Needless to say, the internet has changed all of that. It’s now possible to reach a somewhat large audience in a fairly low cost and sustainable way.
I finally realized this a few years ago when I began designing web sites seriously, and I laid the beginning ground work. Unfortunately, at the same time I also got involved with another project which took up entirely too much energy and ultimately proved fruitless. (The origins of that project go back many, many years, so you can understand my reluctance to give it up. But at some point, you have to realize that you are playing a less-than-zero-sum game, and you just have to let it go, no matter how difficult or painful that may be.)
Now, with all my energy free to devote to other projects, I’ve at last managed to combine some of my earliest passions (science fiction and fantasy, reading, writing) with some of my later passions (web design and development).

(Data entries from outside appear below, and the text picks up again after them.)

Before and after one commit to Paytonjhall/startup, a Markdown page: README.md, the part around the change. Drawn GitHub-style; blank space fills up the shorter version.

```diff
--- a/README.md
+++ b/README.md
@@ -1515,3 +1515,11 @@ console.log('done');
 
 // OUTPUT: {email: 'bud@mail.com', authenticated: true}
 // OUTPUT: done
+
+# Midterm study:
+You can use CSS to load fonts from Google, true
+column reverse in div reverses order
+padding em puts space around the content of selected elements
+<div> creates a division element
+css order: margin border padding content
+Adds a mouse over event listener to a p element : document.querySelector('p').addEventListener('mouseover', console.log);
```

I can’t say the process has been flawless, because it’s been beset with issues and difficulties. But I finally understand the meaning of the word synergy: what happens when you get the right group of people with the right energy all working together on the right project.
It’s not just synergy; it’s magic. And it’s a damn lot of fun, too.
This is the point where I am tempted to spill the beans, but I’m not going to. I just hope that all of you are at least 1% as excited as I am. 1% may not seem like much, but 1% of how excited I am now is pretty damned excited.
Keep watching this space.
*In Danse Macabre, Stephen King laments the fact that Ray Bradbury’s publisher insists on calling him “The World’s Greatest Living Science Fiction Writer”. Stephen King has fallen prey to this himself, for although his early works—Carrie, Salem’s Lot, The Shining—are certainly horror novels, for the past thirty years, much of what he’s written would easily have been described as science fiction (Hearts in Atlantis, The Mist, Under the Dome) or fantasy (The Dark Tower), but he got labeled early on as a spook writer, and that’s were many critics—and bookstores—are content to leave him. Sometimes labels are glued on, sometimes they’re sewn on, but in the literary field, they’re often tattooed on your forehead.This work is licensed under a Creative Commons Attribution-NonCommercial-ShareAlike 4.0 International License.Permalink for this article: